● **YOUR GOAL**
Your task is to retype all of the records below with complete accuracy.

● **EXERCISE DATA**
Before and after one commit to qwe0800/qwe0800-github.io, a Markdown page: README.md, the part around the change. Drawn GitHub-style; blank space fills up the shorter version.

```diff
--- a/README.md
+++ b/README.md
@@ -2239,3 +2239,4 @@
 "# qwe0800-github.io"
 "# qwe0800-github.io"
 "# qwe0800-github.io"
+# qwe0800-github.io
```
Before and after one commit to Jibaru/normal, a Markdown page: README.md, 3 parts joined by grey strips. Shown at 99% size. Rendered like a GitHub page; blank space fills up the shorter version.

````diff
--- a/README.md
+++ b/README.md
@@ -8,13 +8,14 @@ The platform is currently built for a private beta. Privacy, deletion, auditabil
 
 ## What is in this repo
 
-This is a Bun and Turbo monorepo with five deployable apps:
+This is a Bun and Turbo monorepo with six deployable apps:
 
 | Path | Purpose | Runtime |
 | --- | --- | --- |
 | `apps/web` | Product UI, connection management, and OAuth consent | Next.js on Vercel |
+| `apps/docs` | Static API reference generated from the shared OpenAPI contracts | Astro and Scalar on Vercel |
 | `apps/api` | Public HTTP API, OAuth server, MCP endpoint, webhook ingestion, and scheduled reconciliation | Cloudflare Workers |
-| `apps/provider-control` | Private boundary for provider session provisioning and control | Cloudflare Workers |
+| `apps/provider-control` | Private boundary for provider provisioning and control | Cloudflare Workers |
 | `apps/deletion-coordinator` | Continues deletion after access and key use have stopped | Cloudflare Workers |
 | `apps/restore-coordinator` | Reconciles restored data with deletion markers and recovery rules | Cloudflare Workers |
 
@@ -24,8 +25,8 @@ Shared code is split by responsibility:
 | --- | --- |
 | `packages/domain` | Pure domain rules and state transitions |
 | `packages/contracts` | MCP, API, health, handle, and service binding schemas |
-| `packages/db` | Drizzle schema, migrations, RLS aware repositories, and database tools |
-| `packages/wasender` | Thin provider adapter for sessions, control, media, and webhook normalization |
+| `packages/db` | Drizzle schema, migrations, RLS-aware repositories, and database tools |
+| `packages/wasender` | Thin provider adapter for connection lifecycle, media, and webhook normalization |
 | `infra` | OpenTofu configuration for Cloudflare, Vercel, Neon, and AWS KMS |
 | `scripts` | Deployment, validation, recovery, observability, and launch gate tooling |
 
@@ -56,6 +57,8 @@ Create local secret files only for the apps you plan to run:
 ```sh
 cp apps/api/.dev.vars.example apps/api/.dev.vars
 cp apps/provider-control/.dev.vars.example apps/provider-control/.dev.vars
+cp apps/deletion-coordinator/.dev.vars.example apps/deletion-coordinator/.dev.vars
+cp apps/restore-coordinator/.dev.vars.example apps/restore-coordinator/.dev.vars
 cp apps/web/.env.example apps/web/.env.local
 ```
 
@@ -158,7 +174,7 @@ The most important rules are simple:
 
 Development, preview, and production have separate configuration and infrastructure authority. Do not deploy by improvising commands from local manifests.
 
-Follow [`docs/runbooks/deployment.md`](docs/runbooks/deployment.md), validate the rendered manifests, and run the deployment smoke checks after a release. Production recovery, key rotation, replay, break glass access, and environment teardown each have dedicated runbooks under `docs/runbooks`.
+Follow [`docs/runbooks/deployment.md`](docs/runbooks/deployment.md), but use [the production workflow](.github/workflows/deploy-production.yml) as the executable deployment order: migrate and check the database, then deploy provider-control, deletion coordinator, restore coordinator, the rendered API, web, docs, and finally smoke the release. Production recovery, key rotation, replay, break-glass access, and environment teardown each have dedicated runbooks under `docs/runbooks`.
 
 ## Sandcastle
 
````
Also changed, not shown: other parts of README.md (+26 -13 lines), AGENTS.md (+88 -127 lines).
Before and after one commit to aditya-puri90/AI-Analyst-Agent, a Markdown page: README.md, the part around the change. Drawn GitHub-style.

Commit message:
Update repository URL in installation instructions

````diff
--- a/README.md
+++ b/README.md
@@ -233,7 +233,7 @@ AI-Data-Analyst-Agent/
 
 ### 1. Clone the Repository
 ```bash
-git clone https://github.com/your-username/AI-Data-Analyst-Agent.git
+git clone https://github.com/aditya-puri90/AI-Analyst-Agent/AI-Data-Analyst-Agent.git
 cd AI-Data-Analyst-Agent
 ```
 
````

● **ANSWER SECTION**
Before and after one commit to qwe0800/qwe0800-github.io, a Markdown page: README.md, the part around the change. Drawn GitHub-style; blank space fills up the shorter version.

```diff
--- a/README.md
+++ b/README.md
@@ -2239,3 +2239,4 @@
 "# qwe0800-github.io"
 "# qwe0800-github.io"
 "# qwe0800-github.io"
+# qwe0800-github.io
```
Before and after one commit to Jibaru/normal, a Markdown page: README.md, 3 parts joined by grey strips. Shown at 99% size. Rendered like a GitHub page; blank space fills up the shorter version.

````diff
--- a/README.md
+++ b/README.md
@@ -8,13 +8,14 @@ The platform is currently built for a private beta. Privacy, deletion, auditabil
 
 ## What is in this repo
 
-This is a Bun and Turbo monorepo with five deployable apps:
+This is a Bun and Turbo monorepo with six deployable apps:
 
 | Path | Purpose | Runtime |
 | --- | --- | --- |
 | `apps/web` | Product UI, connection management, and OAuth consent | Next.js on Vercel |
+| `apps/docs` | Static API reference generated from the shared OpenAPI contracts | Astro and Scalar on Vercel |
 | `apps/api` | Public HTTP API, OAuth server, MCP endpoint, webhook ingestion, and scheduled reconciliation | Cloudflare Workers |
-| `apps/provider-control` | Private boundary for provider session provisioning and control | Cloudflare Workers |
+| `apps/provider-control` | Private boundary for provider provisioning and control | Cloudflare Workers |
 | `apps/deletion-coordinator` | Continues deletion after access and key use have stopped | Cloudflare Workers |
 | `apps/restore-coordinator` | Reconciles restored data with deletion markers and recovery rules | Cloudflare Workers |
 
@@ -24,8 +25,8 @@ Shared code is split by responsibility:
 | --- | --- |
 | `packages/domain` | Pure domain rules and state transitions |
 | `packages/contracts` | MCP, API, health, handle, and service binding schemas |
-| `packages/db` | Drizzle schema, migrations, RLS aware repositories, and database tools |
-| `packages/wasender` | Thin provider adapter for sessions, control, media, and webhook normalization |
+| `packages/db` | Drizzle schema, migrations, RLS-aware repositories, and database tools |
+| `packages/wasender` | Thin provider adapter for connection lifecycle, media, and webhook normalization |
 | `infra` | OpenTofu configuration for Cloudflare, Vercel, Neon, and AWS KMS |
 | `scripts` | Deployment, validation, recovery, observability, and launch gate tooling |
 
@@ -56,6 +57,8 @@ Create local secret files only for the apps you plan to run:
 ```sh
 cp apps/api/.dev.vars.example apps/api/.dev.vars
 cp apps/provider-control/.dev.vars.example apps/provider-control/.dev.vars
+cp apps/deletion-coordinator/.dev.vars.example apps/deletion-coordinator/.dev.vars
+cp apps/restore-coordinator/.dev.vars.example apps/restore-coordinator/.dev.vars
 cp apps/web/.env.example apps/web/.env.local
 ```
 
@@ -158,7 +174,7 @@ The most important rules are simple:
 
 Development, preview, and production have separate configuration and infrastructure authority. Do not deploy by improvising commands from local manifests.
 
-Follow [`docs/runbooks/deployment.md`](docs/runbooks/deployment.md), validate the rendered manifests, and run the deployment smoke checks after a release. Production recovery, key rotation, replay, break glass access, and environment teardown each have dedicated runbooks under `docs/runbooks`.
+Follow [`docs/runbooks/deployment.md`](docs/runbooks/deployment.md), but use [the production workflow](.github/workflows/deploy-production.yml) as the executable deployment order: migrate and check the database, then deploy provider-control, deletion coordinator, restore coordinator, the rendered API, web, docs, and finally smoke the release. Production recovery, key rotation, replay, break-glass access, and environment teardown each have dedicated runbooks under `docs/runbooks`.
 
 ## Sandcastle
 
````
Also changed, not shown: other parts of README.md (+26 -13 lines), AGENTS.md (+88 -127 lines).
Before and after one commit to aditya-puri90/AI-Analyst-Agent, a Markdown page: README.md, the part around the change. Drawn GitHub-style.

Commit message:
Update repository URL in installation instructions

````diff
--- a/README.md
+++ b/README.md
@@ -233,7 +233,7 @@ AI-Data-Analyst-Agent/
 
 ### 1. Clone the Repository
 ```bash
-git clone https://github.com/your-username/AI-Data-Analyst-Agent.git
+git clone https://github.com/aditya-puri90/AI-Analyst-Agent/AI-Data-Analyst-Agent.git
 cd AI-Data-Analyst-Agent
 ```
 
````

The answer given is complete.